I was really excited about the idea of ‘sharing plates’ because I like the tapas/mezze concept a lot. While some of the recipes here do allow for a tapas or mezze style presentation, many of them don’t, really: they’re just recipes that scale well for more than two people, and that would make nice dinner party meals. They do not all lend themselves to being presented on a central plate, for instance, any more than any other meal does – I mean, you can put spaghetti bolognese in the middle of the table and let people serve themselves; I love that idea and I would totally do that but it doesn’t automatically make it a ‘sharing plate’.

In the advertising copy, the book is suggested as showing “how to keep menu planning easy, it’s often simplest to stick to a general style of cuisine” (that’s [sic]), and that the book “shows us how to think about balancing flavours and textures, how much time you have for preparation and what elements of the menu can be made well in advance.” In the introduction, Mangan does say that balancing flavours and textures is important and that you should think about what sort of time you have, and that “to avoid a confusion of flavours, and to keep menu planning easy, it’s often simplest to stick to a general style of cuisine… but don’t be afraid to be a bit adventurous too” (7). All of this is sensible advice.

However.
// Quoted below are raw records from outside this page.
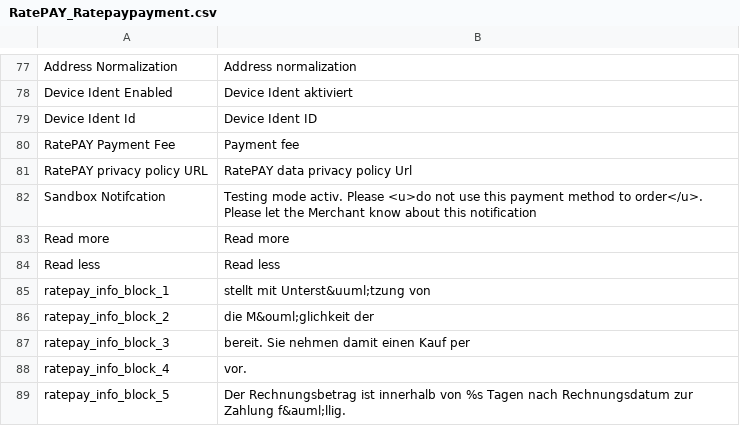
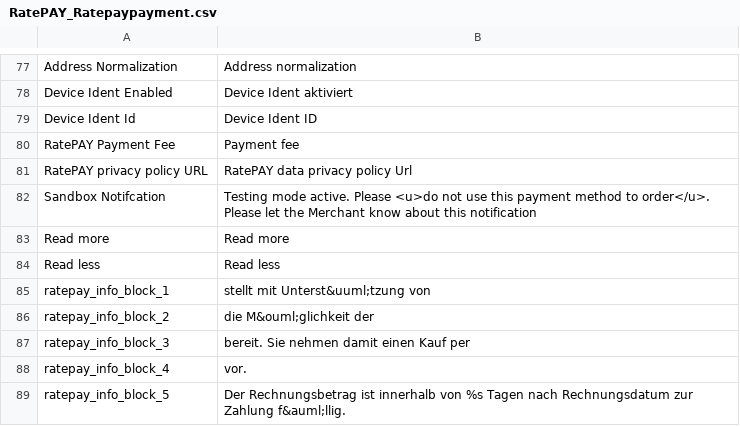
Before and after one commit to ratepay/magento1.7-module, a CSV file: app/locale/en_US/RatePAY_Ratepaypayment.csv, drawn as a sheet; only a part is shown, gaps mark what is left out.

Commit message:
Corrected typo within sandbox notifcation

```diff
--- a/app/locale/en_US/RatePAY_Ratepaypayment.csv
+++ b/app/locale/en_US/RatePAY_Ratepaypayment.csv
@@ -81,3 +81,3 @@
 "RatePAY privacy policy URL","RatePAY data privacy policy Url"
-"Sandbox Notifcation", "Testing mode activ. Please <u>do not use this payment method to order</u>. Please let the Merchant know about this notification"
+"Sandbox Notifcation", "Testing mode active. Please <u>do not use this payment method to order</u>. Please let the Merchant know about this notification"
 "Read more","Read more"
```
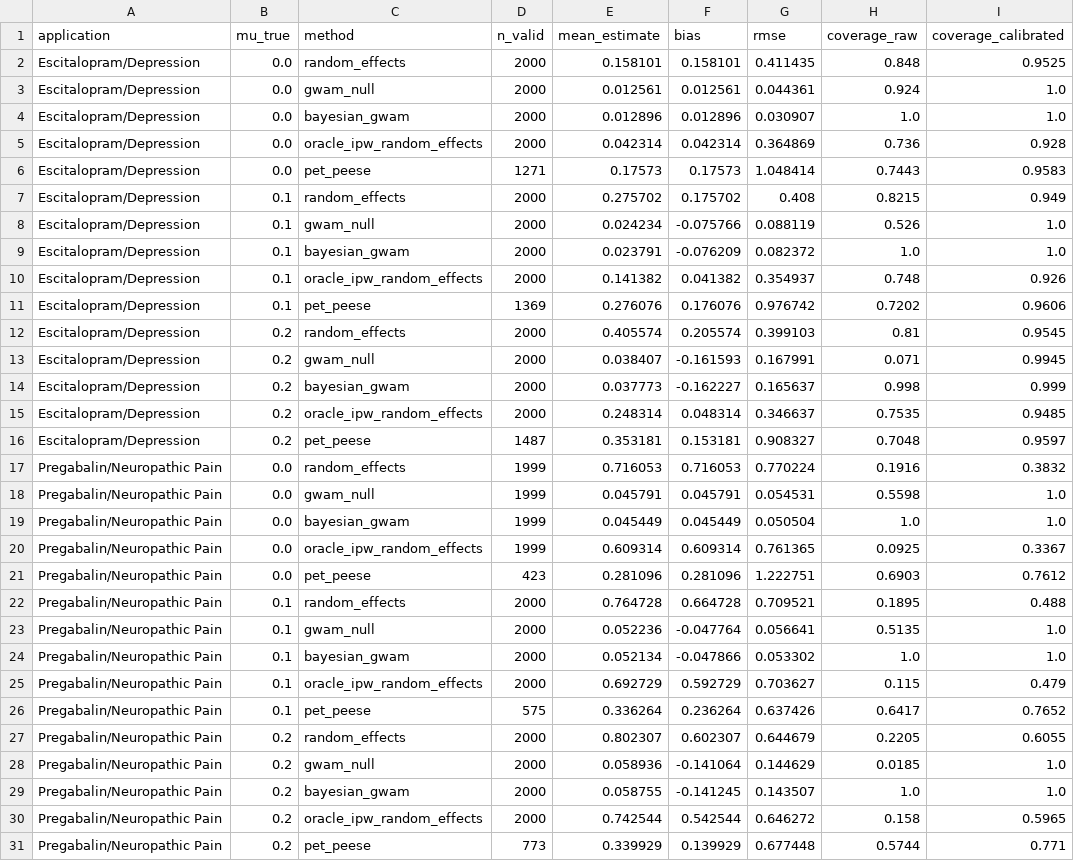
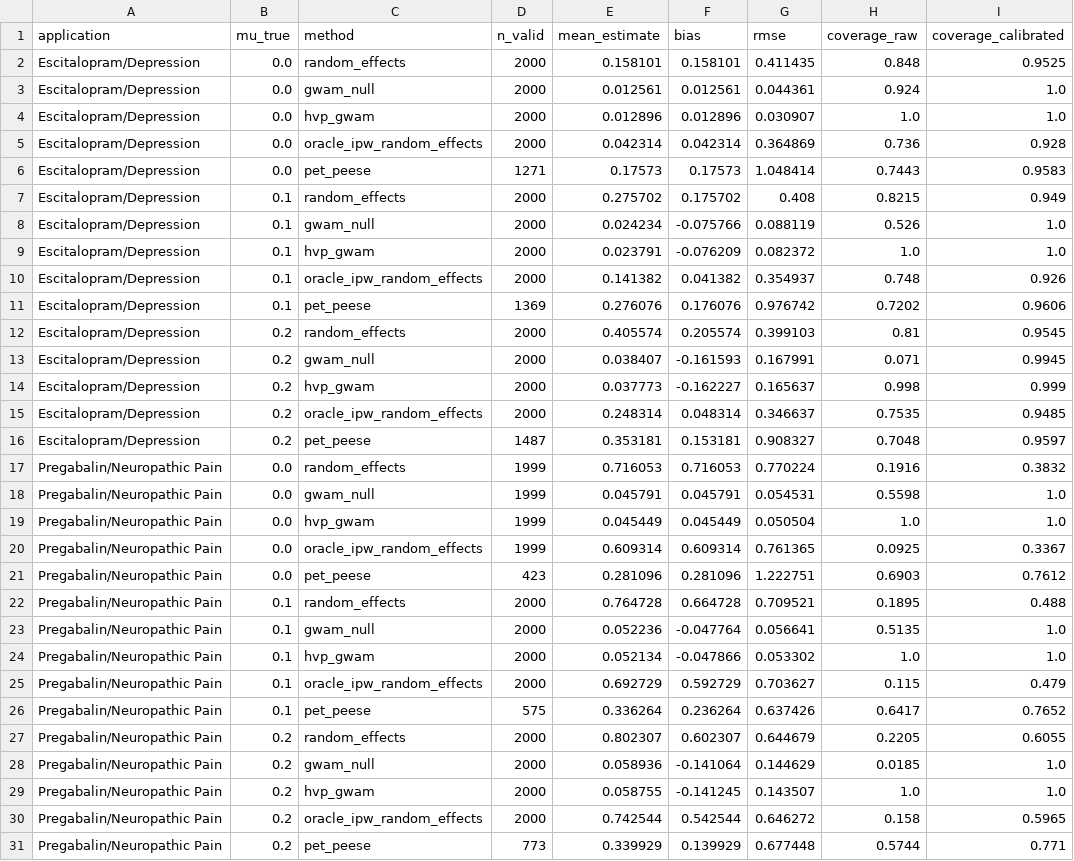
Before and after one commit to mahmood726-cyber/gwam, a CSV file: paper/supplementary/S2_simulation_results.csv, drawn as a sheet; only a part is shown; the diff names each change by its address in the sheet, - before the commit and + after, or states it on an @@ line.

```diff
--- a/paper/supplementary/S2_simulation_results.csv
+++ b/paper/supplementary/S2_simulation_results.csv
-C4 (method): bayesian_gwam
+C4 (method): hvp_gwam
-C9 (method): bayesian_gwam
+C9 (method): hvp_gwam
-C14 (method): bayesian_gwam
+C14 (method): hvp_gwam
-C19 (method): bayesian_gwam
+C19 (method): hvp_gwam
-C24 (method): bayesian_gwam
+C24 (method): hvp_gwam
-C29 (method): bayesian_gwam
+C29 (method): hvp_gwam
```
Also changed, not shown: 55 other files.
Firstly, while some recipes are identified by their provenance – parathas as Indian, braesola as hailing from Italy, ‘po boys’ as a traditional sandwich in Louisiana (um, and Thai beef koftas…) – this is not the case with every recipe. So in order to “avoid a confusion of flavours” you either need to know the cuisine of the recipe you’re looking at (or look it up), or spend time comparing ingredients to figure out if they’ll be complimentary. And there’s no “this goes well with that” throughout the book – and no suggested menus – to help someone unfamiliar with any of the recipes. So… not so much with helping in that respect. Secondly, while some of the recipes do tell you what can be made ahead of time, none of the recipe pages tell you how long each step will take. There is no Prep Time/Cooking Time to give you an immediate indication for how time-consuming a recipe is. This is a serious deficit and to my mind negates any notion that this book wants to help you in how you plan your time.

The book is divided into several sections: Breakfast and Brunch; Bread; Snacks and Salads; Oysters and Sashimi; Fish and Shellfish; Meat; Poultry; Sweets. There’s a Basics section, too, with salad dressings and such. I have never seen a cookbook with an entire section on oysters and sashimi! They are very much not my bag but I understand that if you do like them, and have access to a good fishmonger, then such a chapter would be brilliant – they can definitely work as sharing plates. Each section starts with a little introduction from Mangan… to be honest I didn’t feel like they added much to an understanding of what each section is about; they mostly have a few platitudes (“I’ve never really been one for food trends; I believe in good, honest food that’s approachable for everyone”, p131) and some suggestions of which recipes might be particularly good in the coming chapter. As with Julie Goodwin’s book, each section is a different colour so it’s straightforward to flick to the section you want (grey for meat, though? not so appealing).

The recipes themselves are presented one per page, with many having nicely-styled photos accompanying them. The ingredients are listed in bold on one side, the instructions on the other side of the page. If there are multiple parts to the recipe (lamb filling/empanadas/mayonnaise, for instance), then they are clearly separated on the page with bold headings. How many of each thing, or how many people are served, is made clear at the top of the recipe. However, as already noted, there is no indication of how long each step will take. Each page has nice big margins for writing in if that’s your thing.

Acts of Kitchen: Cheryl and Bec

AoK_logo_v2In which I discuss waffles and donuts, and announce that Patreon patrons at the $2 level and above will now have access to a Slack where you can chat to me and other folks…

Cheryl is Flag and Spear

Check out some of imbue’s previous events! (I went to the Brunch one.)

Bec is In the Art of Entertaining (website coming soon but the picture is from the brunch I attended)